The musical mystery “Searching for Sugar Man” won the Oscar for documentary on Sunday night. Directed by Malik Bendjelloul, the film about an obscure Detroit singer made a remarkable near-sweep of eligible awards since its premiere at the 2012 Sundance Film Festival.
The film details how for years it was thought that the 1970s singer-songwriter known as Rodriguez had faded into obscurity or died. But through the passionate sleuthing of dedicated fans in South Africa, where he unexpectedly achieved a startling level of fame, he was discovered to be very much alive, living and working in Michigan. Producer Simon Chinn previously won the Oscar for his work on “Man on Wire.”
Rodriguez himself was not at the Oscars; Bendjelloul said he was on tour in South Africa.
This year’s feature documentary nominees were a mix of the personal and political, emotions and activism from around the world.
Also competing in the category were:
With “The Gatekeepers,” director Dror Moreh and producers Philippa Kowarsky and Estelle Fialon pulled off the astonishing feat of getting six former heads of Israel’s counterterrorism agency to speak on-camera about the moral complexities of their work with a mixture of insight and even regret. The film is a powerful examination of the long, violent history between Palestine and Israel.

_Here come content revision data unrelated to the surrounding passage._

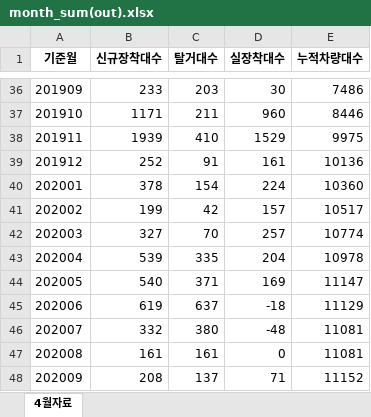
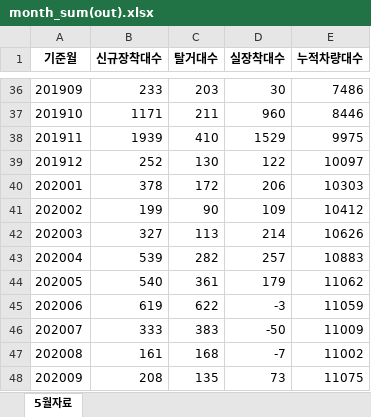
Before and after one commit to ohwonsuk/smartlinkindex, an Excel workbook: month_sum(out).xlsx, sheet 5월자료, drawn as a sheet; only a part is shown, gaps mark what is left out; values as stored, in another font and other column widths than the file's, no borders; the diff covers the shown part only; the diff names each change by its address in the sheet, - before the commit and + after, or states it on an @@ line.

```diff
--- a/month_sum(out).xlsx (sheet 5월자료)
+++ b/month_sum(out).xlsx (sheet 5월자료)
-sheet tab: 4월자료
+sheet tab: 5월자료
-C39 (탈거대수): 91
+C39 (탈거대수): 130
-D39 (실장착대수): 161
+D39 (실장착대수): 122
-E39 (누적차량대수): 10136
+E39 (누적차량대수): 10097
-C40 (탈거대수): 154
+C40 (탈거대수): 172
-D40 (실장착대수): 224
+D40 (실장착대수): 206
-E40 (누적차량대수): 10360
+E40 (누적차량대수): 10303
-C41 (탈거대수): 42
+C41 (탈거대수): 90
-D41 (실장착대수): 157
+D41 (실장착대수): 109
-E41 (누적차량대수): 10517
+E41 (누적차량대수): 10412
-C42 (탈거대수): 70
+C42 (탈거대수): 113
-D42 (실장착대수): 257
+D42 (실장착대수): 214
-E42 (누적차량대수): 10774
+E42 (누적차량대수): 10626
-C43 (탈거대수): 335
+C43 (탈거대수): 282
-D43 (실장착대수): 204
+D43 (실장착대수): 257
-E43 (누적차량대수): 10978
+E43 (누적차량대수): 10883
-C44 (탈거대수): 371
+C44 (탈거대수): 361
-D44 (실장착대수): 169
+D44 (실장착대수): 179
-E44 (누적차량대수): 11147
+E44 (누적차량대수): 11062
-C45 (탈거대수): 637
+C45 (탈거대수): 622
-D45 (실장착대수): -18
+D45 (실장착대수): -3
-E45 (누적차량대수): 11129
+E45 (누적차량대수): 11059
-B46 (신규장착대수): 332
+B46 (신규장착대수): 333
-C46 (탈거대수): 380
+C46 (탈거대수): 383
-D46 (실장착대수): -48
+D46 (실장착대수): -50
-E46 (누적차량대수): 11081
+E46 (누적차량대수): 11009
-C47 (탈거대수): 161
+C47 (탈거대수): 168
-D47 (실장착대수): 0
+D47 (실장착대수): -7
-E47 (누적차량대수): 11081
+E47 (누적차량대수): 11002
-C48 (탈거대수): 137
+C48 (탈거대수): 135
-D48 (실장착대수): 71
+D48 (실장착대수): 73
-E48 (누적차량대수): 11152
+E48 (누적차량대수): 11075
```
Also changed, not shown: 2 added rows and 151 edited cells elsewhere in this sheet, month_sum(in).xlsx, month_sum(temp).xlsx, 1 other file.
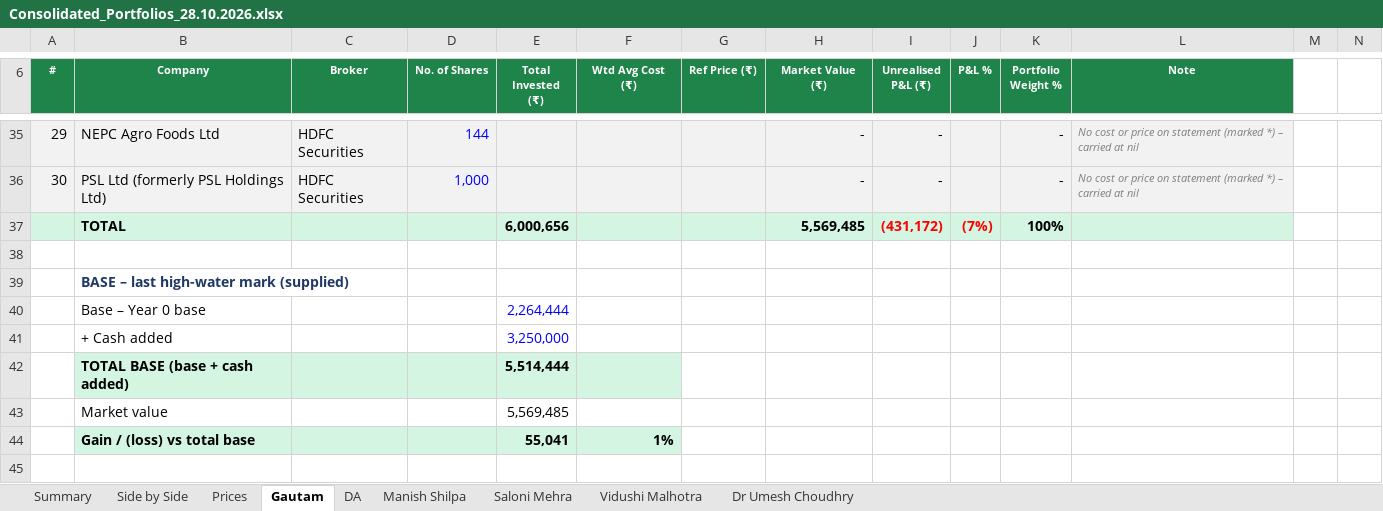
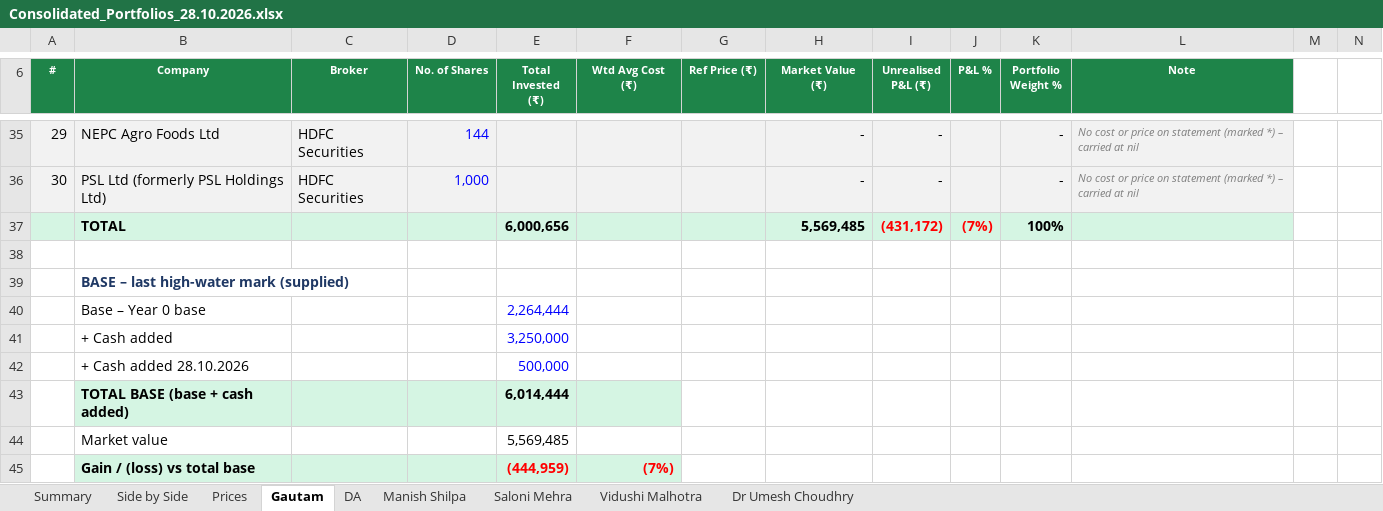
Before and after one commit to adeeparora/Portfolio-Consolidation-, an Excel workbook: Consolidated_Portfolios_28.10.2026.xlsx, sheet Gautam, drawn as a sheet; only a part is shown, gaps mark what is left out; values as stored, in another font and other column widths than the file's, no borders; conditional formats not drawn; addresses are those after the commit; rows hold the shown columns only; the diff names each change by its address in the sheet, - before the commit and + after, or states it on an @@ line.

```diff
--- a/Consolidated_Portfolios_28.10.2026.xlsx (sheet Gautam)
+++ b/Consolidated_Portfolios_28.10.2026.xlsx (sheet Gautam)
+row 42:  | + Cash added 28.10.2026 |  |  | 500,000
-E43 (Total Invested (₹)): 5,514,444
+E43 (Total Invested (₹)): 6,014,444
-E45 (Total Invested (₹)): 55,041
+E45 (Total Invested (₹)): (444,959)
-E45:F45 text colour: black
+E45:F45 text colour: #FF0000
-F45 (Wtd Avg Cost (₹)): 1%
+F45 (Wtd Avg Cost (₹)): (7%)
```
Also changed, not shown: sheet Summary.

The first Palestinian film to ever be nominated for documentary feature, the Israeli-Palestinian-French co-production “5 Broken Cameras” takes a different, on-the-ground angle toward the ongoing conflict on the West Bank. Palestinian farmer Emad Burnat began documenting his life on home video, with that footage eventually shaped by his co-director Guy Davidi. The title is from the film itself, as Burnat went through five cameras in capturing the nonviolent resistance of everyday life amid bulldozers, protests and constant military presence.